**WHAT IS EXPECTED**. In the records below, find the lines that include "black" and copy each.

**EXERCISE DATA**.
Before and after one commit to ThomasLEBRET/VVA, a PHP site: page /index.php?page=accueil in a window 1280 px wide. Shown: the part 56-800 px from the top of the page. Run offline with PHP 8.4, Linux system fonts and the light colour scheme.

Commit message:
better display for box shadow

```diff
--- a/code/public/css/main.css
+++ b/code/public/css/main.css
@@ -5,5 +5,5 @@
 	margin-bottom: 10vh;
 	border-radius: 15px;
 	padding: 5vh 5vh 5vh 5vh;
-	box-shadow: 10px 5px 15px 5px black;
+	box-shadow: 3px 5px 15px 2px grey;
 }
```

--

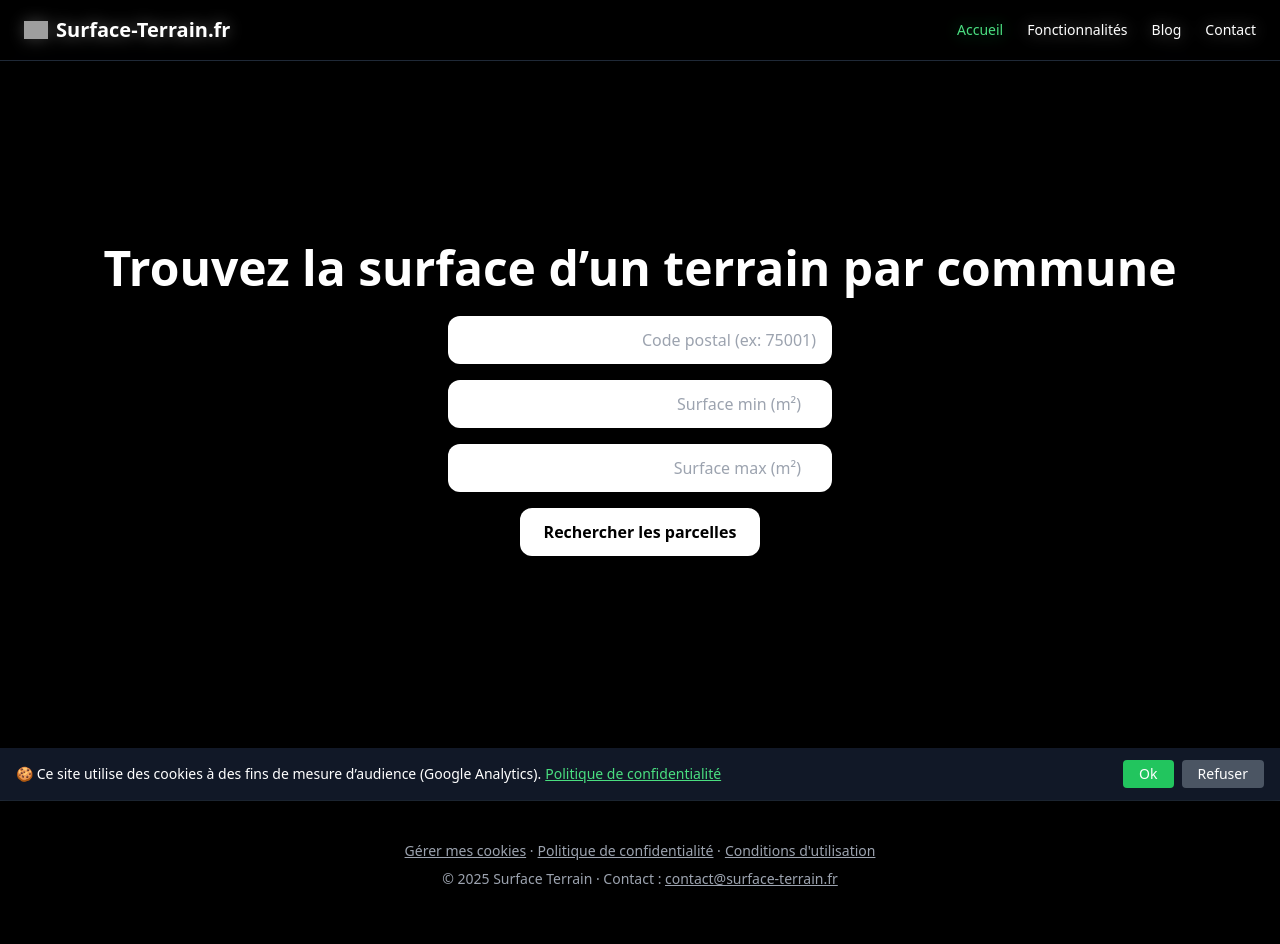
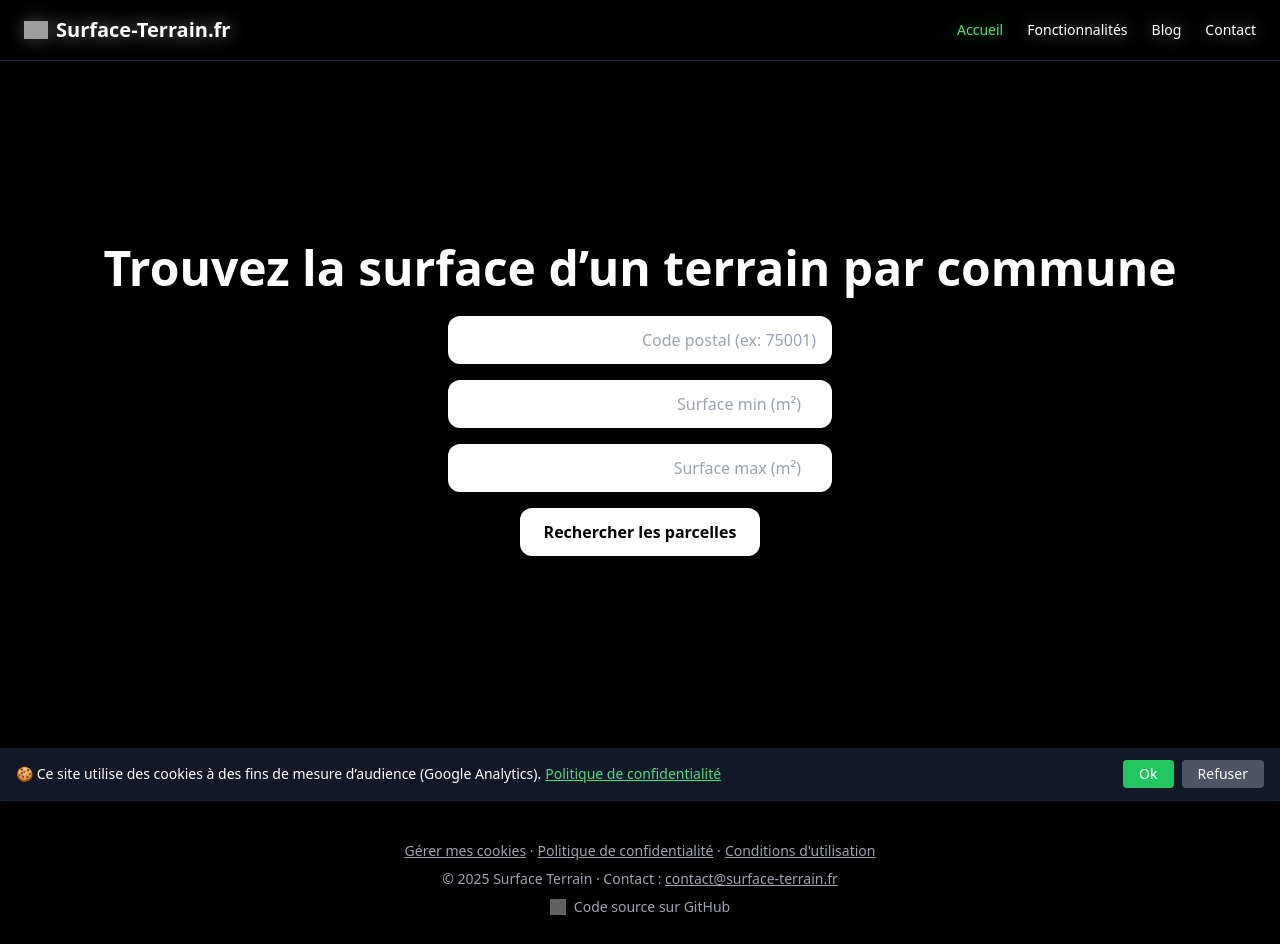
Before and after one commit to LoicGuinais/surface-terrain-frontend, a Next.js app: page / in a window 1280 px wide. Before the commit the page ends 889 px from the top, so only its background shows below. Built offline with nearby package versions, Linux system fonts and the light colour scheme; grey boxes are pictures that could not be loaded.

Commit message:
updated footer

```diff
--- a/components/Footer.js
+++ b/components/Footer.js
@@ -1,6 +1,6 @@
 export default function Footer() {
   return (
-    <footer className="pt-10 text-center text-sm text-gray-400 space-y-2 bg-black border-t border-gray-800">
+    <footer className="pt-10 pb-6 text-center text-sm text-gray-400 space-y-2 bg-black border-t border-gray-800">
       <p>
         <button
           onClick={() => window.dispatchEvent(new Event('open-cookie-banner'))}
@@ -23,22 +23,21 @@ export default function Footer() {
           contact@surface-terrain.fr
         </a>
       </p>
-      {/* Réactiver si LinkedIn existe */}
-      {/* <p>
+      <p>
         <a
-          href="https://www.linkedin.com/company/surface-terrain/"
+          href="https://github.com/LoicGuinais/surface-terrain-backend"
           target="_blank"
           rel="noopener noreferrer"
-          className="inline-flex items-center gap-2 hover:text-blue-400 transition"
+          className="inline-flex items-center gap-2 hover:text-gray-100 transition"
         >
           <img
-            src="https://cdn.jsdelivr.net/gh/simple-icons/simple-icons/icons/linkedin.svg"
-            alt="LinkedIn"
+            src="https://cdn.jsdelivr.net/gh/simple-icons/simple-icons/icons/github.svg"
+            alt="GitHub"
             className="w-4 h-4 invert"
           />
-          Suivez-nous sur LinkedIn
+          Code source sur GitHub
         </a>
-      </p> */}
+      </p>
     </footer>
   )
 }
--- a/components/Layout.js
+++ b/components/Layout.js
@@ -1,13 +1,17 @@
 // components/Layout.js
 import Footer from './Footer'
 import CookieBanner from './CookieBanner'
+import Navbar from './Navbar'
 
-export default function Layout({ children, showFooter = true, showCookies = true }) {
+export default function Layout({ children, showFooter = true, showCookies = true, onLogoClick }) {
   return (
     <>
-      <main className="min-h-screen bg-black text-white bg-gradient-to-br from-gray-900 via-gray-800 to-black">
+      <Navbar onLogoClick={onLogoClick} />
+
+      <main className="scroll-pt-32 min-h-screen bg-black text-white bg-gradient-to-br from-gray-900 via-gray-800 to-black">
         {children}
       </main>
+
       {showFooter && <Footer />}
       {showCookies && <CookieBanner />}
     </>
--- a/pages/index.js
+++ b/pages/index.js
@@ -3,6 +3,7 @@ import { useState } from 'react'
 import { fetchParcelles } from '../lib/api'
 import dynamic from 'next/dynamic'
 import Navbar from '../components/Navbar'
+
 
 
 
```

**TASK RESPONSE**.
-	box-shadow: 10px 5px 15px 5px black;
-    <footer className="pt-10 text-center text-sm text-gray-400 space-y-2 bg-black border-t border-gray-800">
+    <footer className="pt-10 pb-6 text-center text-sm text-gray-400 space-y-2 bg-black border-t border-gray-800">
-      <main className="min-h-screen bg-black text-white bg-gradient-to-br from-gray-900 via-gray-800 to-black">
+      <main className="scroll-pt-32 min-h-screen bg-black text-white bg-gradient-to-br from-gray-900 via-gray-800 to-black">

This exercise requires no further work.